You know you’ve made it as a voice actor when hordes of fans are uploading impressions of your roles. So it is with Tom Kenny, who is best known as the voice of Spongebob Squarepants, and has lent his distinctive tones to many other animated characters besides.
In a video for Vanity Fair, Kenny reacts to fans’ takes on his characters, such as Spongebob, Heffer (Rocko’s Modern Life), the Ice King (Adventure Time), and the Mayor of Townsville (The Powerpuff Girls). As he reviews their performances, he gives unprecedented insight into his own approach to voice acting. His advice can be broadly summarized as follows:
- Be versatile. Under union rules, says Kenny, an actor can be contracted to voice up to three characters on a tv series without a pay rise. Producers “would rather pay one guy to do three voices than three guys,” so make sure you can do three.
- Talk to yourself. It’s a good way to practice your voices.
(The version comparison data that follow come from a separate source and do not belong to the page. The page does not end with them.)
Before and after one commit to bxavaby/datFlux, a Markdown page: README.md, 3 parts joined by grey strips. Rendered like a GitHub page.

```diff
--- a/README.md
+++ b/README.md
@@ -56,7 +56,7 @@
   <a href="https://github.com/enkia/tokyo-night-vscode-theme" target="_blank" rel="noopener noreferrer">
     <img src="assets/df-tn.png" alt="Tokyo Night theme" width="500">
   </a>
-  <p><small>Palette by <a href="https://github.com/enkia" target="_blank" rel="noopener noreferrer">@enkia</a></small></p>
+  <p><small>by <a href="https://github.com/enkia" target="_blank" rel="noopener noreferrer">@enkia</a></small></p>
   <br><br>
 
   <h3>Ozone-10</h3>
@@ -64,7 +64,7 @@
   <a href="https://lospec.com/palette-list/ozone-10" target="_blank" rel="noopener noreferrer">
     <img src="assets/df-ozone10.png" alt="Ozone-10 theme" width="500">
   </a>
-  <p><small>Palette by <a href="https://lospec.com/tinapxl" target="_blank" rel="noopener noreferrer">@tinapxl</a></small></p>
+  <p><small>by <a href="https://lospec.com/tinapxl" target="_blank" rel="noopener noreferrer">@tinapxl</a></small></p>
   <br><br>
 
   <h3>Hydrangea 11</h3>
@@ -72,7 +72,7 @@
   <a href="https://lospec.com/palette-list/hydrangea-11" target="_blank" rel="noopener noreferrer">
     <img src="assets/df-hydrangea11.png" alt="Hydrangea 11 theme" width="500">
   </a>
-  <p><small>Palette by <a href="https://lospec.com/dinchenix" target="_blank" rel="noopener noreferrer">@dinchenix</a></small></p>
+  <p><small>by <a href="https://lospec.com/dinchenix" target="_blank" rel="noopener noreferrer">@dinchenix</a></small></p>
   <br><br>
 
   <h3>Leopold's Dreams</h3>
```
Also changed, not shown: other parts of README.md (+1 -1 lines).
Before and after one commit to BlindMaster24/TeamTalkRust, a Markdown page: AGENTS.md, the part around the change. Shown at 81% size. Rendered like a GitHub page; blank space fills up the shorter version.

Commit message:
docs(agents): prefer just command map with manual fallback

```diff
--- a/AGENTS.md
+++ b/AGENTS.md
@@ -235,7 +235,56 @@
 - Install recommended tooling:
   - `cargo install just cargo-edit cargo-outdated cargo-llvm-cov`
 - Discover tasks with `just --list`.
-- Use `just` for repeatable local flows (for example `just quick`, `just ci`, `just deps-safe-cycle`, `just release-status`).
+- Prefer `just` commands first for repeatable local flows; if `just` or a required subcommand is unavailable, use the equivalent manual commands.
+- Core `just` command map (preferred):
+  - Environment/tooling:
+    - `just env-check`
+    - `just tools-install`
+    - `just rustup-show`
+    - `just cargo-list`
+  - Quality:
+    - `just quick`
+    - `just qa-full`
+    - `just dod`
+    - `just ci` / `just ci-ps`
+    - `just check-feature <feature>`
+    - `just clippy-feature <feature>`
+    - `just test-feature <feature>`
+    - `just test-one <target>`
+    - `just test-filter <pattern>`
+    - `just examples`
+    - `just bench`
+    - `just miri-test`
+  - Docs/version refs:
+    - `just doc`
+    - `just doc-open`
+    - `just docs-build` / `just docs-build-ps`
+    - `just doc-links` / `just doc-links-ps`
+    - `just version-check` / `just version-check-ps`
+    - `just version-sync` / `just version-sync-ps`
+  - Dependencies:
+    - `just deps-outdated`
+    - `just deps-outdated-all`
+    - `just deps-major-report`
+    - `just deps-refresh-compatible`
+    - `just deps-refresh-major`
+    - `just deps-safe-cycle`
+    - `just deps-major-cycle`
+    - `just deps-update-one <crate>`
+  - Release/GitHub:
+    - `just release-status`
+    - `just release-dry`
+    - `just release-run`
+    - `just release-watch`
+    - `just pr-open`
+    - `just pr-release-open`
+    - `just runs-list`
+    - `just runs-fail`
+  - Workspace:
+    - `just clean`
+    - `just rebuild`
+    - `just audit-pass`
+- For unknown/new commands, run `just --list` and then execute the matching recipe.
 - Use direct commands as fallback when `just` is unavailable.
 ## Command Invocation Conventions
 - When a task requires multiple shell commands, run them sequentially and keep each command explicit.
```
- Imitate others. “A lot of times, voices are amalgams of half-baked impressions,” says Kenny. His influences include his teenage nephew, the Wizard of Oz, and Ruth Gordon in Every Which Way but Loose.
- Go big on the emotion. “I tend to play a lot of characters without any filter,” says Kenny. In the video, he delves into the psychology of his characters, highlighting each one’s defining trait: Heffer’s joy, the Ice King’s loneliness, etc. They impact him in turn: “Playing characters that are unrelentingly positive can’t help but give you a more positive outlook on life.”
- Use your body. If it helps your delivery, don’t be afraid to contort your face, let your arms flail about, rattle your throat with your hand — whatever it takes to nail the emotion.
Spongebob Squarepants official turns 20 years old this month. To mark the anniversary, the cast — which, remarkably, has remained largely unchanged throughout the show’s history — has recorded a special mixed-media episode, “Spongebob’s Big Birthday Blowout,” in which they incarnate their animated characters in the flesh. The hour-long special premieres on Friday at 7pm (ET/PT) on Nickelodeon. The program is dedicated to the show’s creator, Stephen Hillenburg, who died in November from complications from ALS.